Yesterday evening, I attended an event with one of my favourite speakers – Dr Dumisani Magadlela. He is a highly respected South African expert in the area of Ubuntu Intelligence and has touched many lives with his wisdom. Dumi’s simplest definition of Ubuntu for the layman is: I am who I am because of who you are. In other words, we are who we are because of our collective experience. He is HUGELY against the idea putting people in boxes and labelling them – which is something that we marketers like to do, because it makes things nice and easy for us. It makes the job of marketing that much simpler to be able to group / box / generalise about people, their traits, their habits and so on.

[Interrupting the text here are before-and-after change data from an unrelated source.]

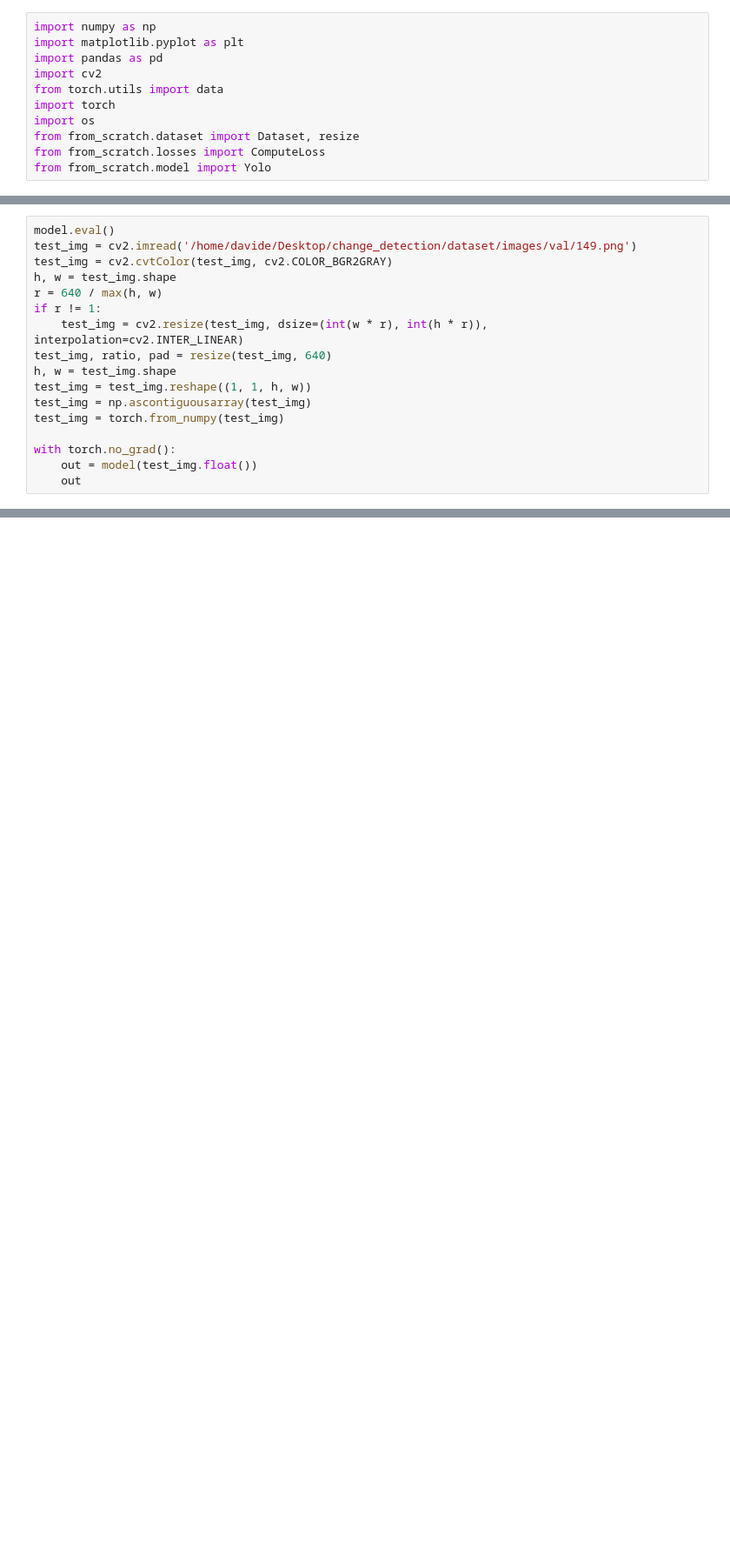
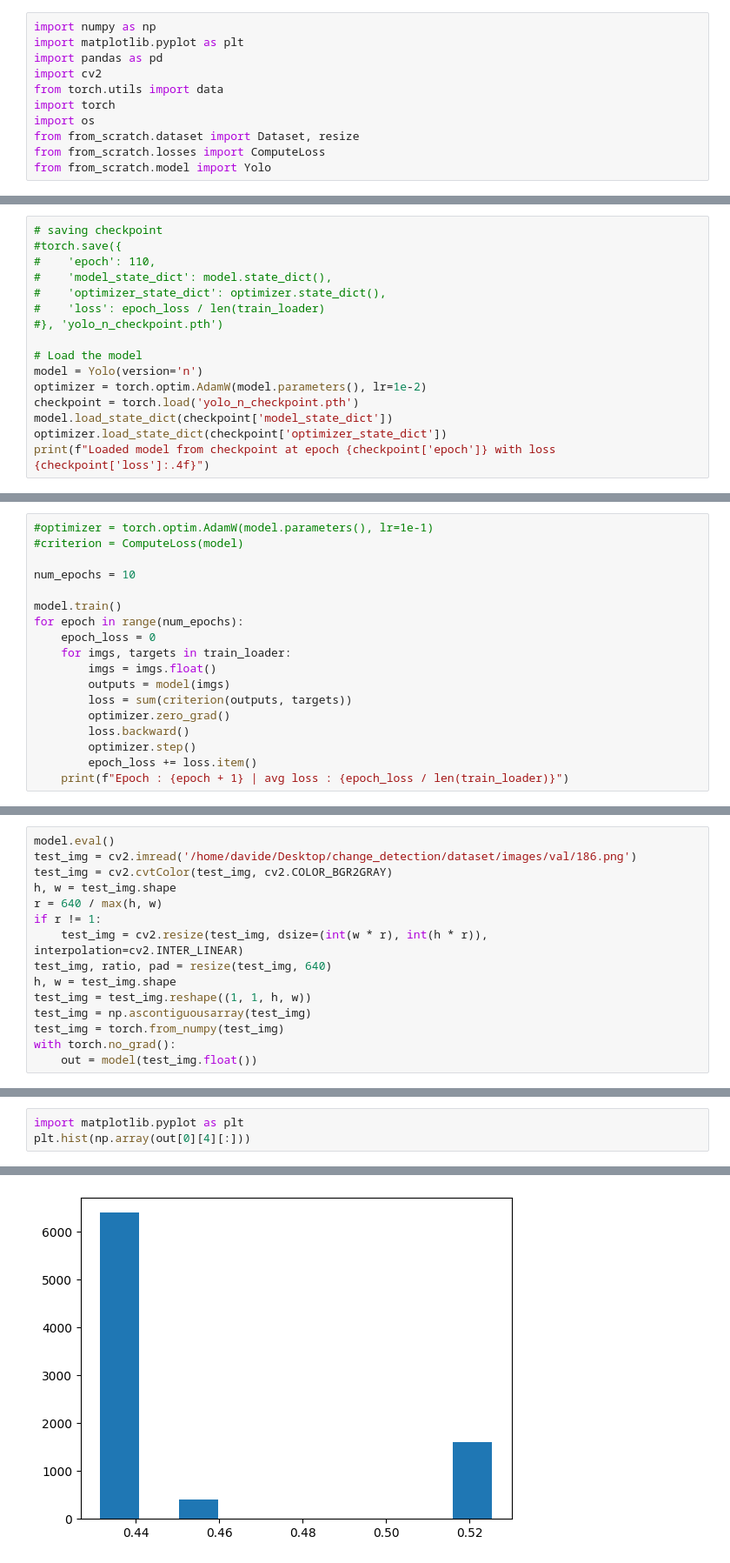
Before and after one commit to davide710/change_detection, a Jupyter notebook: test.ipynb, the cells around one changed output, grey strips where cells are left out. Shown at 87% size. Drawn from its saved outputs; the diff is of its cells as text; blank space fills up the shorter version.

```diff
--- a/test.ipynb
+++ b/test.ipynb
@@ -56,0 +63,16 @@ Epoch : 4 | loss : 30216.58203125
+# %%
+# saving checkpoint
+#torch.save({
+#    'epoch': 110,
+#    'model_state_dict': model.state_dict(),
+#    'optimizer_state_dict': optimizer.state_dict(),
+#    'loss': epoch_loss / len(train_loader)
+#}, 'yolo_n_checkpoint.pth')
+
+# Load the model
+model = Yolo(version='n')
+optimizer = torch.optim.AdamW(model.parameters(), lr=1e-2)
+checkpoint = torch.load('yolo_n_checkpoint.pth')
+model.load_state_dict(checkpoint['model_state_dict'])
+optimizer.load_state_dict(checkpoint['optimizer_state_dict'])
+print(f"Loaded model from checkpoint at epoch {checkpoint['epoch']} with loss {checkpoint['loss']:.4f}")
@@ -56,0 +81,18 @@ Epoch : 4 | loss : 30216.58203125
+# %%
+#optimizer = torch.optim.AdamW(model.parameters(), lr=1e-1)
+#criterion = ComputeLoss(model)
+
+num_epochs = 10
+
+model.train()
+for epoch in range(num_epochs):
+    epoch_loss = 0
+    for imgs, targets in train_loader:
+        imgs = imgs.float()
+        outputs = model(imgs)
+        loss = sum(criterion(outputs, targets))
+        optimizer.zero_grad()
+        loss.backward()
+        optimizer.step()
+        epoch_loss += loss.item()
+    print(f"Epoch : {epoch + 1} | avg loss : {epoch_loss / len(train_loader)}")
@@ -57,6 +144,6 @@ Epoch : 4 | loss : 30216.58203125
 # %%
 model.eval()
-test_img = cv2.imread('/home/davide/Desktop/change_detection/dataset/images/val/149.png')
+test_img = cv2.imread('/home/davide/Desktop/change_detection/dataset/images/val/186.png')
 test_img = cv2.cvtColor(test_img, cv2.COLOR_BGR2GRAY)
 h, w = test_img.shape
 r = 640 / max(h, w)
@@ -67,7 +154,5 @@ h, w = test_img.shape
 test_img = test_img.reshape((1, 1, h, w))
 test_img = np.ascontiguousarray(test_img)
 test_img = torch.from_numpy(test_img)
-
 with torch.no_grad():
     out = model(test_img.float())
-    out
@@ -91,0 +159,4 @@ Head input shapes: [torch.Size([1, 64, 80, 80]), torch.Size([1, 128, 40, 40]), t
+# %%
+import matplotlib.pyplot as plt
+plt.hist(np.array(out[0][4][:]))
+# %% [output]
@@ -92,3 +169,4 @@ Head input shapes: [torch.Size([1, 64, 80, 80]), torch.Size([1, 128, 40, 40]), t
+[figure, added]
 # %%
 out = out[0].T
 
```
Also changed, not shown: parts of 10 cells of this notebook, 37 other files.
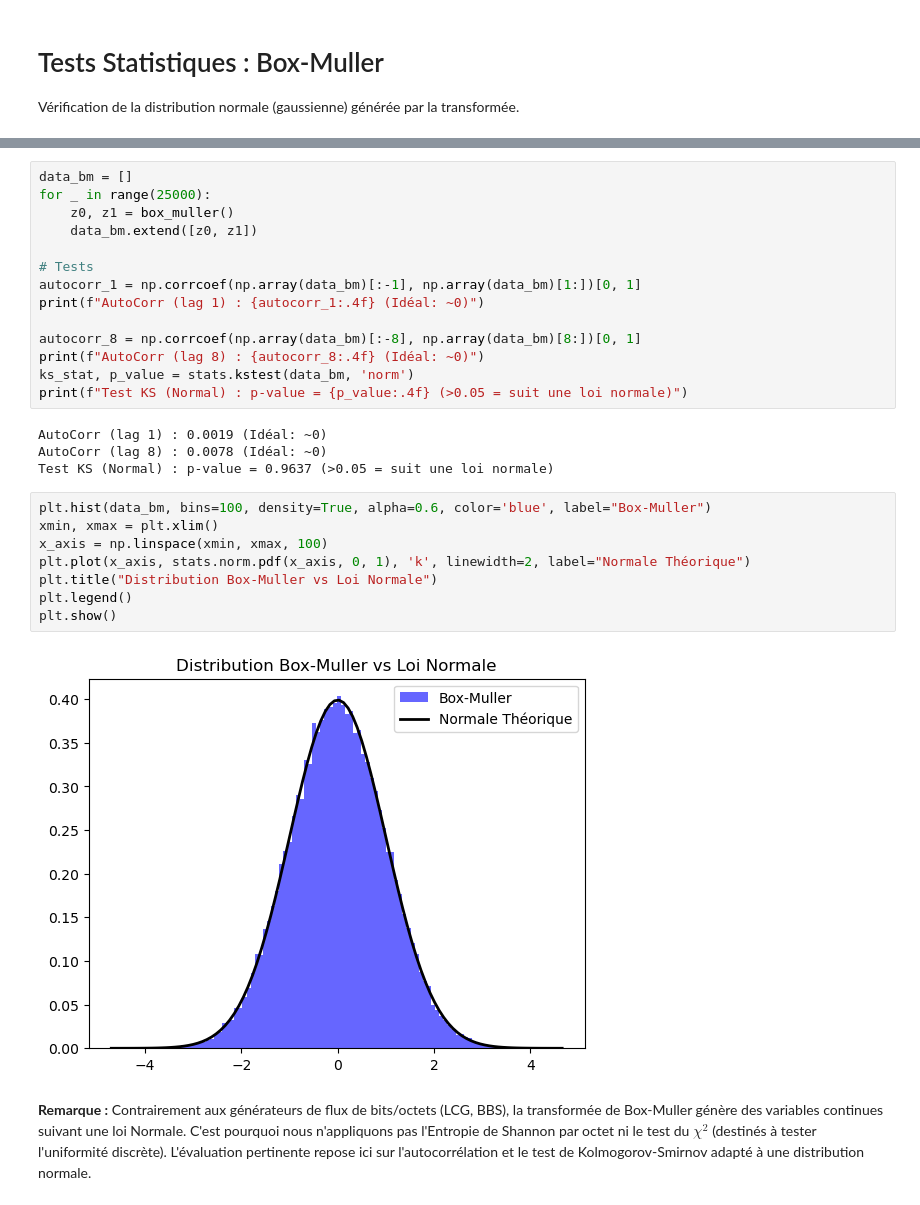
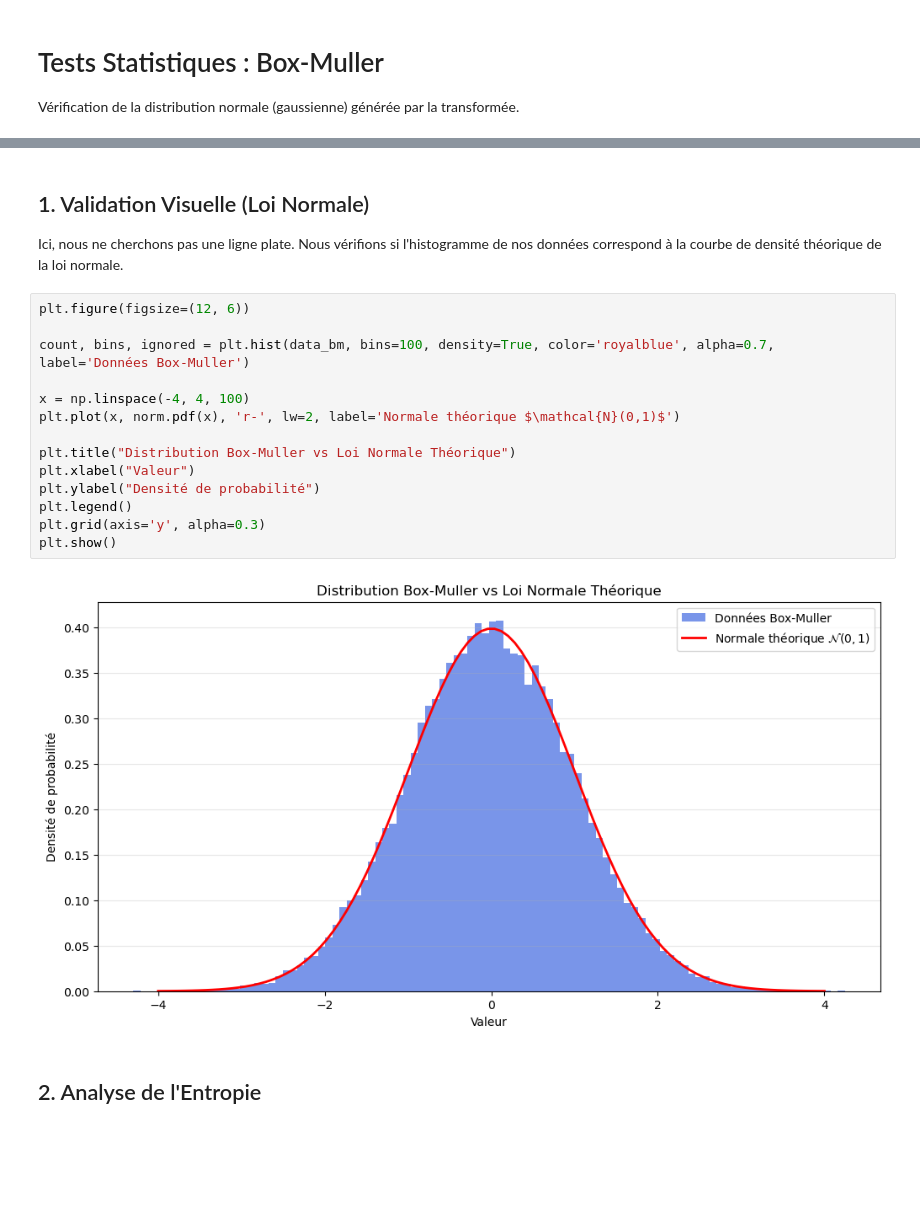
Before and after one commit to ayman-bl/Projet-GNA, a Jupyter notebook: notebooks/box_muller.ipynb, the cells around one changed output, grey strips where cells are left out. Saved outputs shown, nothing was run; the diff lists cells and outputs as text; blank space fills up the shorter version.

```diff
--- a/notebooks/box_muller.ipynb
+++ b/notebooks/box_muller.ipynb
@@ -13,32 +25,23 @@ from generators.box_muller import box_muller
-# %%
-data_bm = []
-for _ in range(25000):
-    z0, z1 = box_muller()
-    data_bm.extend([z0, z1])
-
-# Tests
-autocorr_1 = np.corrcoef(np.array(data_bm)[:-1], np.array(data_bm)[1:])[0, 1]
-print(f"AutoCorr (lag 1) : {autocorr_1:.4f} (Idéal: ~0)")
-
-autocorr_8 = np.corrcoef(np.array(data_bm)[:-8], np.array(data_bm)[8:])[0, 1]
-print(f"AutoCorr (lag 8) : {autocorr_8:.4f} (Idéal: ~0)")
-ks_stat, p_value = stats.kstest(data_bm, 'norm')
-print(f"Test KS (Normal) : p-value = {p_value:.4f} (>0.05 = suit une loi normale)")
-# %% [output]
-AutoCorr (lag 1) : 0.0019 (Idéal: ~0)
-AutoCorr (lag 8) : 0.0078 (Idéal: ~0)
-Test KS (Normal) : p-value = 0.9637 (>0.05 = suit une loi normale)
+# %% [markdown]
+## 1. Validation Visuelle (Loi Normale)
+
+Ici, nous ne cherchons pas une ligne plate. Nous vérifions si l'histogramme de nos données
+correspond à la courbe de densité théorique de la loi normale.
 # %%
-plt.hist(data_bm, bins=100, density=True, alpha=0.6, color='blue', label="Box-Muller")
-xmin, xmax = plt.xlim()
-x_axis = np.linspace(xmin, xmax, 100)
-plt.plot(x_axis, stats.norm.pdf(x_axis, 0, 1), 'k', linewidth=2, label="Normale Théorique")
-plt.title("Distribution Box-Muller vs Loi Normale")
+plt.figure(figsize=(12, 6))
+
+count, bins, ignored = plt.hist(data_bm, bins=100, density=True, color='royalblue', alpha=0.7, label='Données Box-Muller')
+
+x = np.linspace(-4, 4, 100)
+plt.plot(x, norm.pdf(x), 'r-', lw=2, label='Normale théorique $\mathcal{N}(0,1)$')
+
+plt.title("Distribution Box-Muller vs Loi Normale Théorique")
+plt.xlabel("Valeur")
+plt.ylabel("Densité de probabilité")
 plt.legend()
+plt.grid(axis='y', alpha=0.3)
 plt.show()
 # %% [output]
-[figure, old version]
+[figure, new version]
-# %% [markdown]
-**Remarque :**
-Contrairement aux générateurs de flux de bits/octets (LCG, BBS), la transformée de Box-Muller génère des variables continues suivant une loi Normale.
-C'est pourquoi nous n'appliquons pas l'Entropie de Shannon par octet ni le test du $\chi^2$ (destinés à tester l'uniformité discrète). L'évaluation pertinente repose ici sur l'autocorrélation et le test de Kolmogorov-Smirnov adapté à une distribution normale.
+# %% [markdown]
+## 2. Analyse de l'Entropie
```
Also changed, not shown: parts of 8 cells of this notebook, 14 other files.
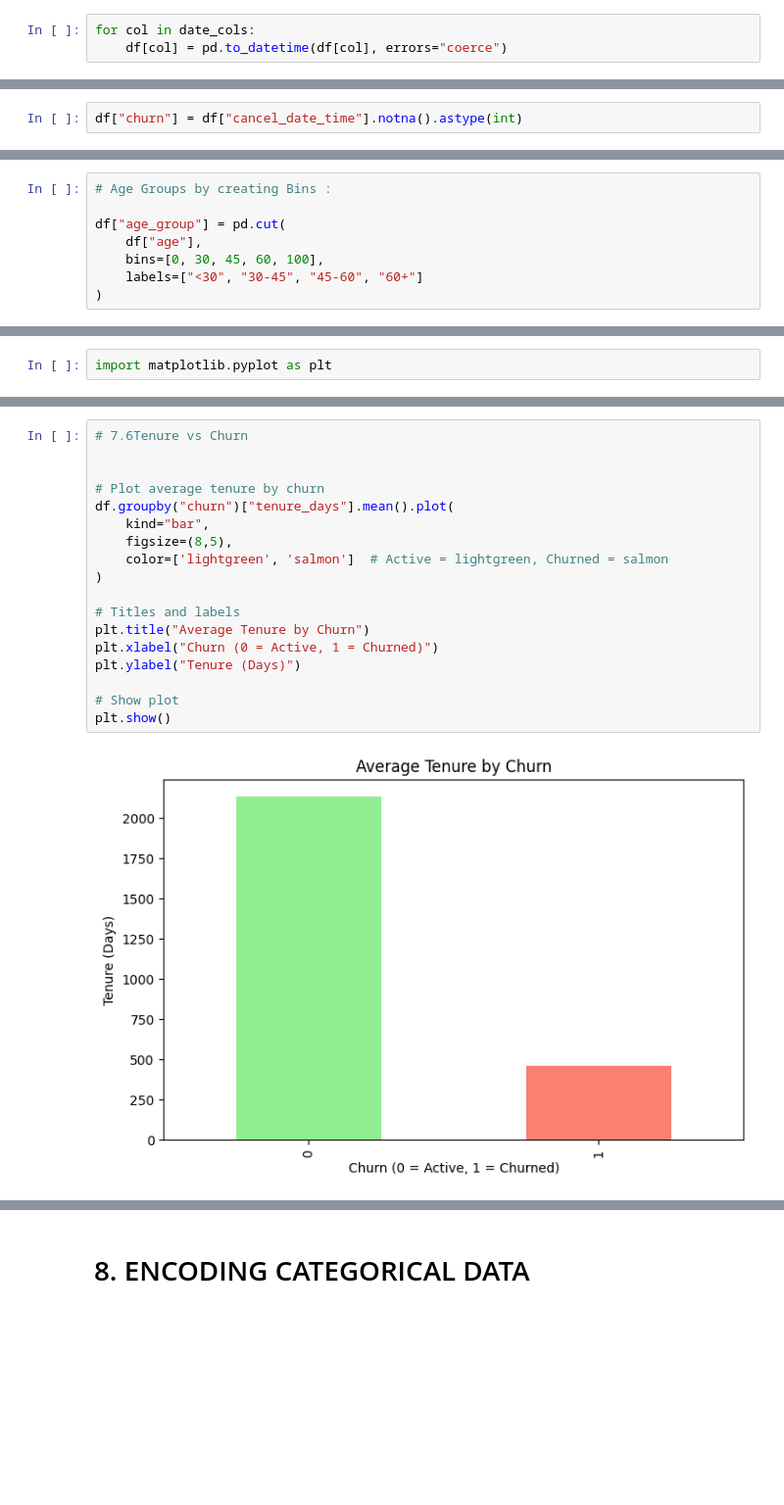
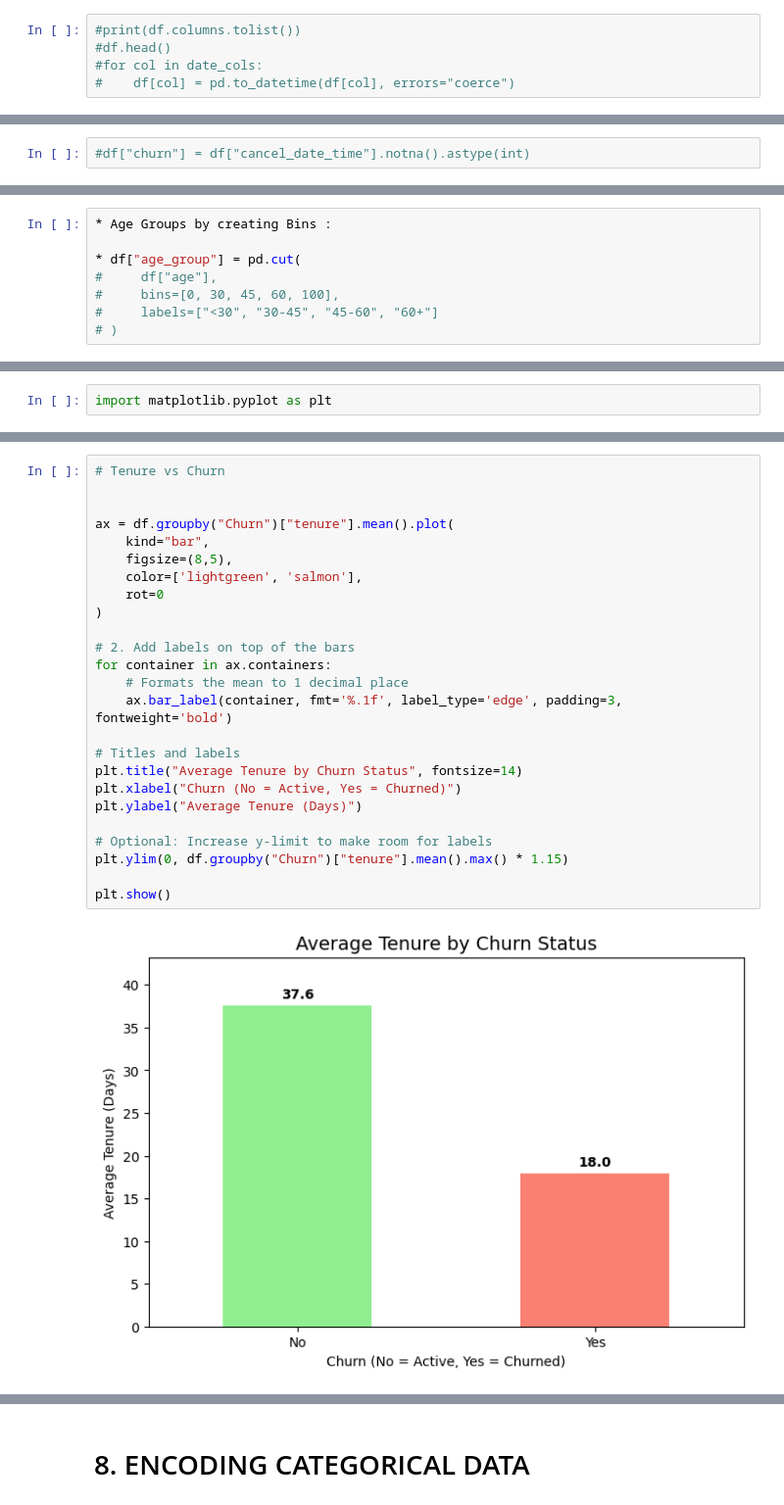
Before and after one commit to jnagabooshanam-hub/ChurnPrediction_Project, a Jupyter notebook: Customer_Churn_2026.ipynb, the cells around one changed output, grey strips where cells are left out. Shown at 98% size. Saved outputs shown, nothing was run; the diff lists cells and outputs as text; blank space fills up the shorter version.

```diff
--- a/Customer_Churn_2026.ipynb
+++ b/Customer_Churn_2026.ipynb
@@ -93,3 +115,5 @@ date_cols = ["date_time", "signup_date_time", "cancel_date_time"]
 # %%
-for col in date_cols:
-    df[col] = pd.to_datetime(df[col], errors="coerce")
+#print(df.columns.tolist())
+#df.head()
+#for col in date_cols:
+#    df[col] = pd.to_datetime(df[col], errors="coerce")
@@ -121,7 +122,7 @@ memory usage: 32.8+ MB
 # %% [markdown]
 # 4. TARGET VARIABLE (CHURN)
 # %%
-df["churn"] = df["cancel_date_time"].notna().astype(int)
+#df["churn"] = df["cancel_date_time"].notna().astype(int)
 # %%
 # Note - If the customer has a cancel date → "True" = 1
 
@@ -210,8 +171,8 @@ Name: tenure_days, dtype: int64
 # %%
-# Age Groups by creating Bins :
+* Age Groups by creating Bins :
 
-df["age_group"] = pd.cut(
-    df["age"],
-    bins=[0, 30, 45, 60, 100],
-    labels=["<30", "30-45", "45-60", "60+"]
-)
+* df["age_group"] = pd.cut(
+#     df["age"],
+#     bins=[0, 30, 45, 60, 100],
+#     labels=["<30", "30-45", "45-60", "60+"]
+# )
@@ -357,20 +290,27 @@ plt.show()
 # %%
-# 7.6Tenure vs Churn
+# Tenure vs Churn
 
 
-# Plot average tenure by churn
-df.groupby("churn")["tenure_days"].mean().plot(
+ax = df.groupby("Churn")["tenure"].mean().plot(
     kind="bar",
     figsize=(8,5),
-    color=['lightgreen', 'salmon']  # Active = lightgreen, Churned = salmon
+    color=['lightgreen', 'salmon'],
+    rot=0
 )
 
+# 2. Add labels on top of the bars
+for container in ax.containers:
+    # Formats the mean to 1 decimal place
+    ax.bar_label(container, fmt='%.1f', label_type='edge', padding=3, fontweight='bold')
+
 # Titles and labels
-plt.title("Average Tenure by Churn")
-plt.xlabel("Churn (0 = Active, 1 = Churned)")
-plt.ylabel("Tenure (Days)")
+plt.title("Average Tenure by Churn Status", fontsize=14)
+plt.xlabel("Churn (No = Active, Yes = Churned)")
+plt.ylabel("Average Tenure (Days)")
 
-# Show plot
+# Optional: Increase y-limit to make room for labels
+plt.ylim(0, df.groupby("Churn")["tenure"].mean().max() * 1.15)
+
 plt.show()
 # %% [output]
-[figure, old version]
+[figure, new version]
```
Also changed, not shown: parts of 50 cells of this notebook.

But I had a bit of an epiphany this morning after last night’s conversation had time to fester in my brain, and I realised that Dumi’s resistance to putting people in boxes had some merit. If I think of my existing and potential clients, I am who I am because of who they are and because of what they need and are missing in their lives, businesses or practices. We are incredibly interconnected – not in a master/servant way, not in a client/service-provider way, but in a partnership. We are who we are because of each other. If we suspend our hierarchical or power constructs for a moment, we will realise that we are equals.
Let me give you an example: I do not claim to have any financial acumen whatsoever. I have certainly picked up bits and pieces along the way, but I rely on the specialist expertise of my teams of Chartered Accountants and Auditors to do what they specialise in so that I can focus on what I am good at, and I am quite happy to pay them for their expertise (if anyone is looking for some great accountants, I can give some good recommendations). They’re partners in making my business a success.
By the same token, I spend a lot of time studying my field and new developments so that I can offer my clients sound, practical advice that helps them market their businesses without spending a cent. I want them to be able to lose their anxiety about marketing their businesses, and be able to focus on what they are really great at.
What is YOUR relationship like with your clients? Are you who and where you are because of the relationship that you have? Are you part of YOUR clients’ success formula or are you a grudge purchase?